• Assignment: Every line from the line containing "Refactor TopMenu styles for improved layout" through the final line below is to be repeated exactly; no other line is.

Web page revision data:
-------------------------
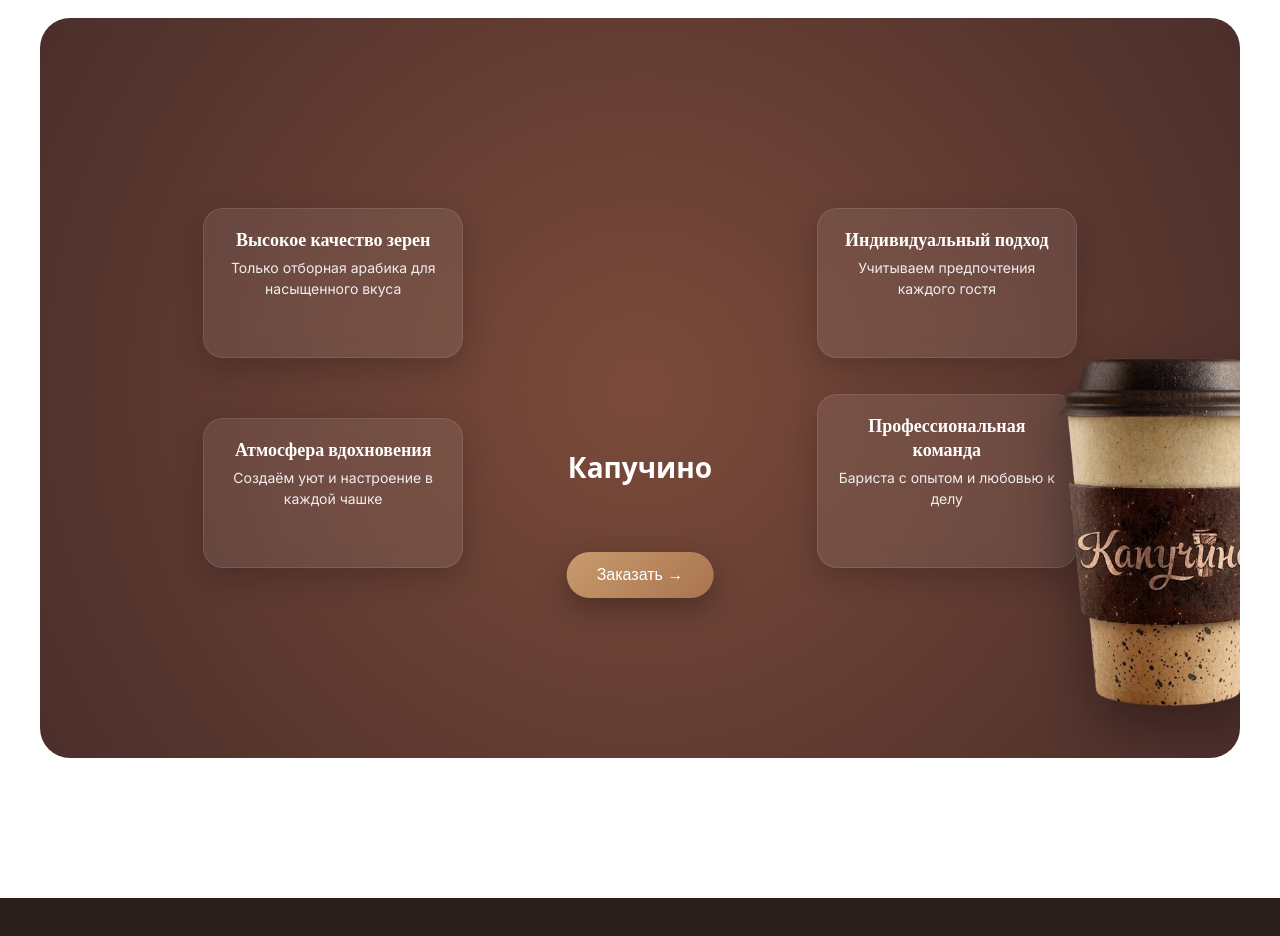
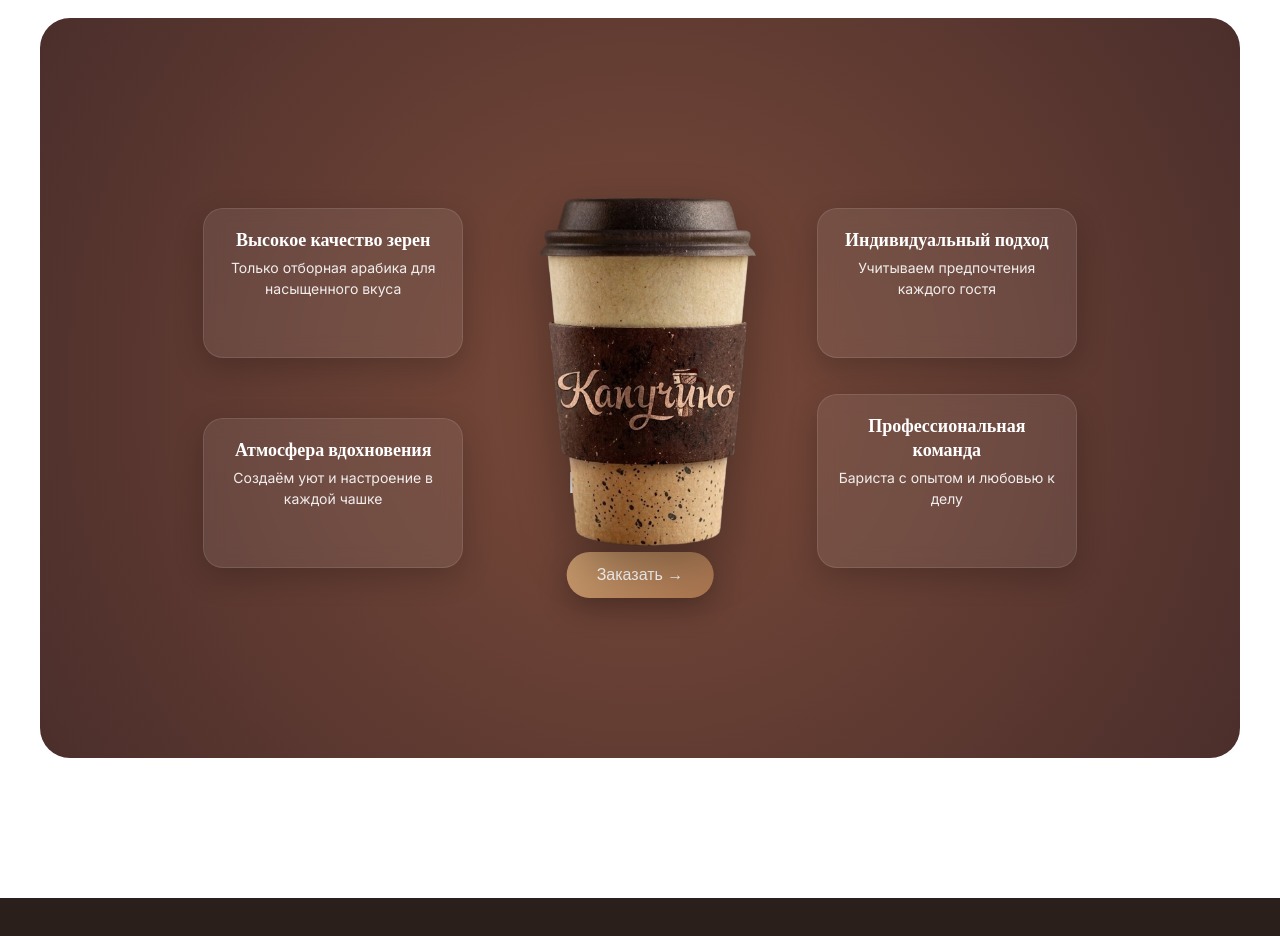
Before and after one commit to sinon2002/coffee-site-, a React (Vite) app: page / in a window 1280 px wide. Shown: the part 2400-3336 px from the top of the page. Built offline with nearby package versions, Linux system fonts and the light colour scheme.

Commit message:
Refactor TopMenu styles for improved layout

```diff
--- a/src/components/TopMenu/TopMenu.module.css
+++ b/src/components/TopMenu/TopMenu.module.css
@@ -259,23 +259,25 @@ opacity: 1;
 /* ===== ЦЕНТР ===== */
 .center {
   position: relative;
-  display: flex;
+
   flex-direction: column;
-  align-items: center; /* 🔥 центрирует */
-  justify-content: center;
 
   height: 500px;
 }
 
 /* ===== КОФЕ ===== */
 .coffee {
-  position: relative;
-  top: 32%; /* было 42 → не работало визуально */
+  position: absolute;
+
+  top: 50%;
   left: 50%;
-  transform: translateY(-40px);
+
+  transform: translate(-50%, -60%); /* 🔥 центр + вверх */
+
   width: 280px;
   z-index: 3;
-   filter: drop-shadow(0 20px 25px rgba(0,0,0,0.35));
+
+  filter: drop-shadow(0 20px 25px rgba(0,0,0,0.35));
 }
 /* ДОПОЛНИТЕЛЬНАЯ мягкая тень снизу */
 .coffee::after {
@@ -296,7 +298,7 @@ opacity: 1;
 /* ===== ЗАГОЛОВОК ===== */
 .center h2 {
   position: absolute;
-  top: 62%;
+  top: 65%;
   left: 50%;
   transform: translateX(-50%);
   font-size: 28px;
```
-------------------------
• Output for this task:
Refactor TopMenu styles for improved layout

```diff
--- a/src/components/TopMenu/TopMenu.module.css
+++ b/src/components/TopMenu/TopMenu.module.css
@@ -259,23 +259,25 @@ opacity: 1;
 /* ===== ЦЕНТР ===== */
 .center {
   position: relative;
-  display: flex;
+
   flex-direction: column;
-  align-items: center; /* 🔥 центрирует */
-  justify-content: center;
 
   height: 500px;
 }
 
 /* ===== КОФЕ ===== */
 .coffee {
-  position: relative;
-  top: 32%; /* было 42 → не работало визуально */
+  position: absolute;
+
+  top: 50%;
   left: 50%;
-  transform: translateY(-40px);
+
+  transform: translate(-50%, -60%); /* 🔥 центр + вверх */
+
   width: 280px;
   z-index: 3;
-   filter: drop-shadow(0 20px 25px rgba(0,0,0,0.35));
+
+  filter: drop-shadow(0 20px 25px rgba(0,0,0,0.35));
 }
 /* ДОПОЛНИТЕЛЬНАЯ мягкая тень снизу */
 .coffee::after {
@@ -296,7 +298,7 @@ opacity: 1;
 /* ===== ЗАГОЛОВОК ===== */
 .center h2 {
   position: absolute;
-  top: 62%;
+  top: 65%;
   left: 50%;
   transform: translateX(-50%);
   font-size: 28px;
```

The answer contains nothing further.